Lawrence Tarrant, known as Larry, was forever thankful to a young female doctor in England for saving his arm during the First World War. He was left with a permanent crook at the elbow where four inches of bone had been destroyed and an inverted hand missing the index finger. Of critical importance was that the skillful repair allowed him sufficient mobility in the arm to later hold down a job and raise a family.
Larry, the grandfather my son never knew, signed up for service on March 25th, 1916 in Magog, Quebec and was assigned to the 117th Battalion of Canada’s Expeditionary Force. He was a teenage boy of eighteen. Lance Corporal Larry arrived in England in August of 1916 but once there requested to be reverted to the rank of private.

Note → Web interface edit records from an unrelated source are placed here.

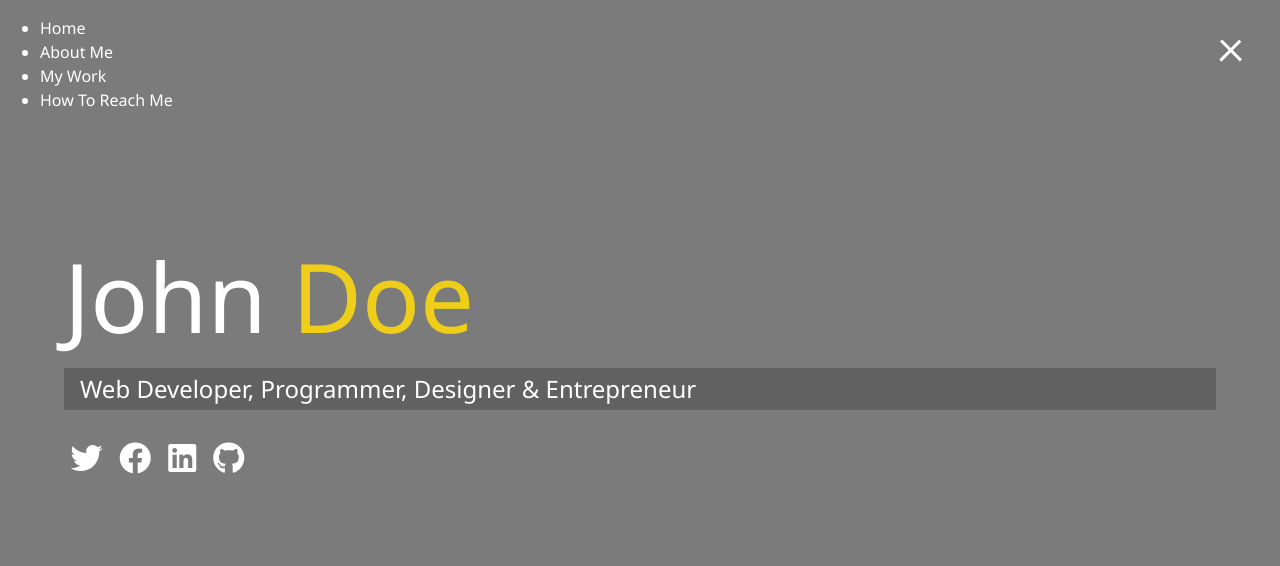
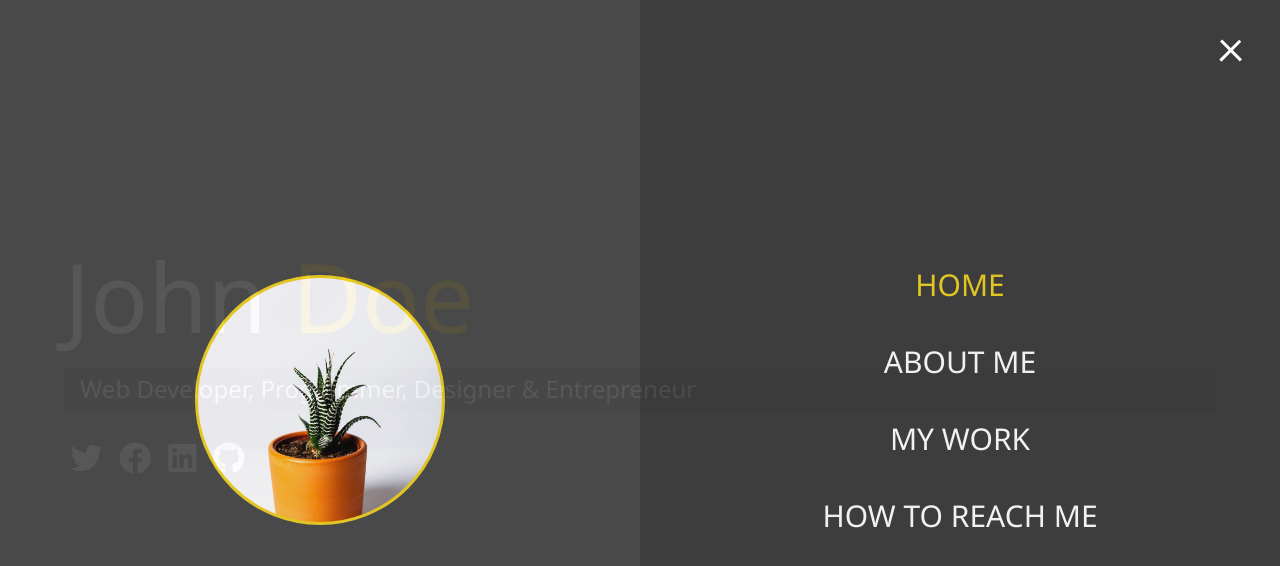
Before and after one commit to hazedrops/modern_portfolio, a website: page dist/index.html in a window 1280 px wide. Both pictures are taken after a click on the element 1231 px from the left and 47 px from the top of the page. Drawn offline with Linux system fonts and the light colour scheme.

Commit message:
Menu overlay

```diff
--- a/dist/css/main.css
+++ b/dist/css/main.css
@@ -19,6 +19,78 @@
       opacity: 0; }
     .menu-btn.close .btn-line:nth-child(3) {
       transform: rotate(-45deg) translate(7px, -6px); }
+
+.menu {
+  position: fixed;
+  top: 0;
+  width: 100%;
+  opacity: 0.9;
+  visibility: hidden; }
+  .menu.show {
+    visibility: visible; }
+  .menu-branding, .menu-nav {
+    display: flex;
+    flex-flow: column wrap;
+    align-items: center;
+    justify-content: center;
+    float: left;
+    width: 50%;
+    height: 100vh;
+    overflow: hidden; }
+  .menu-nav {
+    margin: 0;
+    padding: 0;
+    background: #373737;
+    list-style: none;
+    transform: translate3d(0, -100%, 0);
+    transition: all 0.5s ease-out; }
+    .menu-nav.show {
+      transform: translate3d(0, 0, 0); }
+  .menu-branding {
+    background: #444;
+    transform: translate3d(0, 100%, 0);
+    transition: all 0.5s ease-out; }
+    .menu-branding.show {
+      transform: translate3d(0, 0, 0); }
+    .menu-branding .portrait {
+      width: 250px;
+      height: 250px;
+      background-image: url("../img/portrait.jpg");
+      background-position: center;
+      background-size: cover;
+      border-radius: 50%;
+      border: solid 3px #eece1a; }
+  .menu .nav-item {
+    transform: translate3d(600px, 0, 0);
+    transition: all 0.5s ease-out; }
+    .menu .nav-item.show {
+      transform: translate3d(0, 0, 0); }
+    .menu .nav-item.current > a {
+      color: #eece1a; }
+  .menu .nav-link {
+    display: inline-block;
+    position: relative;
+    font-size: 30px;
+    text-transform: uppercase;
+    padding: 1rem 0;
+    font-weight: 300;
+    color: #fff;
+    text-decoration: none;
+    transition: all 0.5s ease-out; }
+    .menu .nav-link:hover {
+      color: #eece1a; }
+
+.nav-item:nth-child(1) {
+  transition-delay: 0.1s; }
+
+.nav-item:nth-child(2) {
+  transition-delay: 0.2s; }
+
+.nav-item:nth-child(3) {
+  transition-delay: 0.3s; }
+
+.nav-item:nth-child(4) {
+  transition-delay: 0.4s; }
 
 * {
   box-sizing: border-box; }
--- a/dist/index.html
+++ b/dist/index.html
@@ -25,7 +25,7 @@
           <div class="portrait"></div>
         </div>
         <ul class="menu-nav">
-          <li class="nav-item">
+          <li class="nav-item current">
             <a href="/" class="nav-link">
               Home
             </a>
```
Also changed, not shown: dist/img/portrait.jpg (renamed from dist/img/agave-botanical-botany-1533960.jpg).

He knew this move would enable him to proceed immediately to France with the 24th Battalion His brother Lloyd had been killed at Mount Sorrel two months earlier. It would seem that Larry was determined to “get them” who had killed him.
On August 28, 1918, Larry was injured at the Battle of Arras. Canada’s 2nd and 3rd Divisions had been led into this battle by the British General Sir Arthur Currie. Currie’s questionable strategy was to launch successive frontal attacks on the German trenches in order to exhaust the enemy. Although very successful, the cost to Canadian soldiers was huge. Arras was the start of “Canada’s Hundred Days”, the series of offensives led by Canadians that culminated in the Allied final victory at Mons in November. At Arras, however, Larry was shot in the head, legs, and left arm, and was evacuated to England. Although badly wounded, he was actually one of the lucky ones. The total loss to the Canadian Corps during the Hundred Days was eleven thousand men.
In England, Larry was sent to Endell Street Military Hospital in London, another stroke of luck as it was one of the most remarkable hospitals of the war. Entirely staffed by women and the only women’s unit operated by militant suffragists, it was known not only for the skill of its surgeons but for its highly distinctive nurturing care. The staff concentrated on the psychological as well as the physical needs of their patients. Larry claimed that his doctor never gave up on saving his arm but it is just as likely that his doctor never allowed him to give up on himself.
Larry spent almost two years in England recovering from his wounds, first at Endell and then in Epsom, Surrey. His recovery was compromised by influenza so severe that he was hospitalized for weeks in yet another hospital at Hardelot. In August of 1919 he returned to Canada and a military hospital in Toronto. He was ultimately discharged from the army in 1920 as medically unfit for further service He was only twenty-two years old, hardly yet a man but with four years of hell behind him.
On his return to civilian life Larry found work as a machinist at a paper mill in LaTuque, Quebec where he spent his entire career. He married Flora Tremblay in 1939 and fathered three sons and a daughter. He died in 1962 of a blood clot following routine gall bladder surgery. He was sixty –four. His eldest child, Lloyd, my son’s father, was nineteen. Today my son carries his grandfather’s name: Stephen Lawrence Tarrant.
Larry with wife Flora, two of his three sons (Lloyd and Gerry), his daughter Linda, and a the daughter of a cousin (Susan). His third son (Gordon) was born later.